However, the study only stated in passing that Covishield triggers long-term cell memory, but it doesn’t show how much protection it offered, which is what is important, underscored an epidemiologist, who did not want to be named.
One of the facets of our immune system is antibody-protection, but there are several other cell lines involved in our immunological response to microbes. They include B-Cells and T-Cells, some with short memory and other with long-term memory (T-cell).
Severe adverse events
The study claimed that among all 1,600 participants who received a first dose, a total of 19 serious adverse events in 19 (1·2%) participants were reported. Of these, 15 had received Covishield, two had been administered AstraZeneca and two the placebo. The adverse events included fracture, malaria, megaloblastic anaemia, encephalopathy, cataract and vocal chord cyst.

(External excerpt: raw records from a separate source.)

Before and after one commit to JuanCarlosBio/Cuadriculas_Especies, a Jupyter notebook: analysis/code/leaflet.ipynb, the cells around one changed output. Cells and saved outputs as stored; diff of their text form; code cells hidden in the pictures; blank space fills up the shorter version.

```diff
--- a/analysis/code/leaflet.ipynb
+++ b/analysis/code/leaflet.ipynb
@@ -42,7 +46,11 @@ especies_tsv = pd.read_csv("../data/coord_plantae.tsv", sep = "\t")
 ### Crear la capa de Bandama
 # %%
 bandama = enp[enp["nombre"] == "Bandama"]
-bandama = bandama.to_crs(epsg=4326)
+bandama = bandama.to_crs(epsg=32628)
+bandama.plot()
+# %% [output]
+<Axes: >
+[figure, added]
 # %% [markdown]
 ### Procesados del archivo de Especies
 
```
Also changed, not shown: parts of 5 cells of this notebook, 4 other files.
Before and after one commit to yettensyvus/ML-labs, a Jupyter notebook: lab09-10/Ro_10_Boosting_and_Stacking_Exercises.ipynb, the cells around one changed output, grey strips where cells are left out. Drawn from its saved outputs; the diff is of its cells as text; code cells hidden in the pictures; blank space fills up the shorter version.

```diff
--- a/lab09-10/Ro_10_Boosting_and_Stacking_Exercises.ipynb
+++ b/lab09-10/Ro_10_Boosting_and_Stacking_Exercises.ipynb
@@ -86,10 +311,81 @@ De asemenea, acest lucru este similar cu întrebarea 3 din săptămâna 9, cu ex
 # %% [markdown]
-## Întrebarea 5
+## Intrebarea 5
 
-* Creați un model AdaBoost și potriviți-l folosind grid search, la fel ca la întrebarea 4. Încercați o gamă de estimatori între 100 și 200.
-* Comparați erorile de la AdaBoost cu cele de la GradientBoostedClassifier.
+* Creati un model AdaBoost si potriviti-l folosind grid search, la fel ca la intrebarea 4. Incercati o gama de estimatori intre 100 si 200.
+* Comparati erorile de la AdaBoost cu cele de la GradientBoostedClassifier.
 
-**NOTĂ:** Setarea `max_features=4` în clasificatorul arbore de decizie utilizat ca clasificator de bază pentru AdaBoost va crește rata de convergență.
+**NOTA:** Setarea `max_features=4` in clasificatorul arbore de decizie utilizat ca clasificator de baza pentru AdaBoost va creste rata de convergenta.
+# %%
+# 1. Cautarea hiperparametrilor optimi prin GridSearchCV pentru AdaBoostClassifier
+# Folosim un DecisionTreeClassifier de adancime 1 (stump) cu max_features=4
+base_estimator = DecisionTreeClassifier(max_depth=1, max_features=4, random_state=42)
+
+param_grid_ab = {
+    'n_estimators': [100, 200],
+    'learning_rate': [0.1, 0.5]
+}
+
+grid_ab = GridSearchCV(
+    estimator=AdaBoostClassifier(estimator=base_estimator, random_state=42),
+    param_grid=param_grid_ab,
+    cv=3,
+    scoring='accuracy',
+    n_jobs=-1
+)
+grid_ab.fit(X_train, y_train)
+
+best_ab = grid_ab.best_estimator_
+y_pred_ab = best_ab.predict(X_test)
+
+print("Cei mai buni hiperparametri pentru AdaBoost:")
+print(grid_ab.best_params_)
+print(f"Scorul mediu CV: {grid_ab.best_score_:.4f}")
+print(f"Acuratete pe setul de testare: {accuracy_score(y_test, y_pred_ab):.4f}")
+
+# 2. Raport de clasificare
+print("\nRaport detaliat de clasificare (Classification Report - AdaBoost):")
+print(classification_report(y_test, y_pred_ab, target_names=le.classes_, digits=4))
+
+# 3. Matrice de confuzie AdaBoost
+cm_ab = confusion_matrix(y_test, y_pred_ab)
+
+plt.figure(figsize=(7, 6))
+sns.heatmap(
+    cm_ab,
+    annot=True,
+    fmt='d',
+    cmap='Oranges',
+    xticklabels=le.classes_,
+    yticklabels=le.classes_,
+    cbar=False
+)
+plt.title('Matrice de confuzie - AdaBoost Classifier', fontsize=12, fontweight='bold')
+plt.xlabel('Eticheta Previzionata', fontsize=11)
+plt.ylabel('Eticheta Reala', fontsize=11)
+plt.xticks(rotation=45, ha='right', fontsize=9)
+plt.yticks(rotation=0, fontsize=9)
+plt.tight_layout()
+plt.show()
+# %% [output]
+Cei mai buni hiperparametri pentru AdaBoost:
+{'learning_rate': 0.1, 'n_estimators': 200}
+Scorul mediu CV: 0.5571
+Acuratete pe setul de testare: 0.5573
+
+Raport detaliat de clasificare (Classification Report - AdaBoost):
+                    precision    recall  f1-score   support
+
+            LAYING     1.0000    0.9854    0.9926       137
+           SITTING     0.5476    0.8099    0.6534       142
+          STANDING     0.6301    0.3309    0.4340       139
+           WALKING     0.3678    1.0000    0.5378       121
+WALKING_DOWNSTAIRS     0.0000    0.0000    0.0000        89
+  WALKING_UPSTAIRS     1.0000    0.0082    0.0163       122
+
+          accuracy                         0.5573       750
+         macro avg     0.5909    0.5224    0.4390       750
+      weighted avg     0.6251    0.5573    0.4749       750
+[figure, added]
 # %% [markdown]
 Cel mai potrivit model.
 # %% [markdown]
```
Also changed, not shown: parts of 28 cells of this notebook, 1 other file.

According to the paper, there were no thromboembolic-associated or autoimmune-related SAEs. Overall, 330 (20·6%) participants reported a total of 493 AEs (464 mild, 26 moderate and 3 severe) after the first dose and 185 (11·7%) participants reported 238 AEs (228
mild, 9 moderate and 1 severe) after the second dose.
Among the 1200 participants in the safety cohort, 373 (31·1%) reported 630 unsolicited adverse events, including 301 (33·4%) participants reporting 529 events in the Covishield group, 72 participants reporting participants reporting 101 events in the placebo group.
Solicited AEs are pre-defined and systematic AEs that are known to be associated with immunisation. Unsolicited AEs are anything other than these pre-defined symptoms. The Covishield protocol stated that the solicited AEs were pain, redness, itch, fever, chills, malaise, fatigue, headache, nausea, and arthralgia (joint pains).
There were 34 cases of SARS-CoV-2 infections reported in the 1600 participants during the study period, of which 22 had been administered Covishield, two AstraZeneca and 10 in the placebo group.
Eighteen reportedly tested positive for Covis-19 after the first dose and 16 after the second dose. None of them were severe, and there were no deaths reported in the study.
Of these 34 Covid-19 cases, six occurred more than two weeks after the second dose and by day 57. Four of these participants were symptomatic and two were asymptomatic. Among these four symptomatic COVID-19 cases, one participant each in the Covishield and placebo groups had to be hospitalised at 21 and 41 days after the second dose respectively.
As of July 2021, more than 500 million doses of SII-ChAdOx1 nCoV-19 have been distributed globally. Together, including AstraZeneca and other sub-licence partners, more than 1 billion doses have been distributed to 170 countries.
However, SII has not released the trial protocol, which includes information about the bridging trial, plan to handle adverse events, regulatory requirements, objectives and endpoints of the study. It became public knowledge when US-based STAT news, which covers health, medicine, and the life sciences, disclosed the draft version of the trial protocol.
The interim-results of the bridging study have been available on the Canadian Health website since July 2021. It included the summary of the safety reports available for Covishield based on pharmacovigilance activities conducted by SII. The website had also put out the last safety and immunogenicity Report 5 dated April 1, 2021.
The Indian regulator - Central Drugs Standard Control Organisation (CDSCO) – is yet to put up the details of the bridging study. Even in the Subject Expert Committee (SEC) meeting held on June 22, 2021, the committee asked Serum Institute of India to update the India-specific safety analysis in separate section for further consideration. After detailed deliberation, the committee recommended revision of the factsheet of Covishield vaccine. More than two months after the meeting, the company is yet to do so.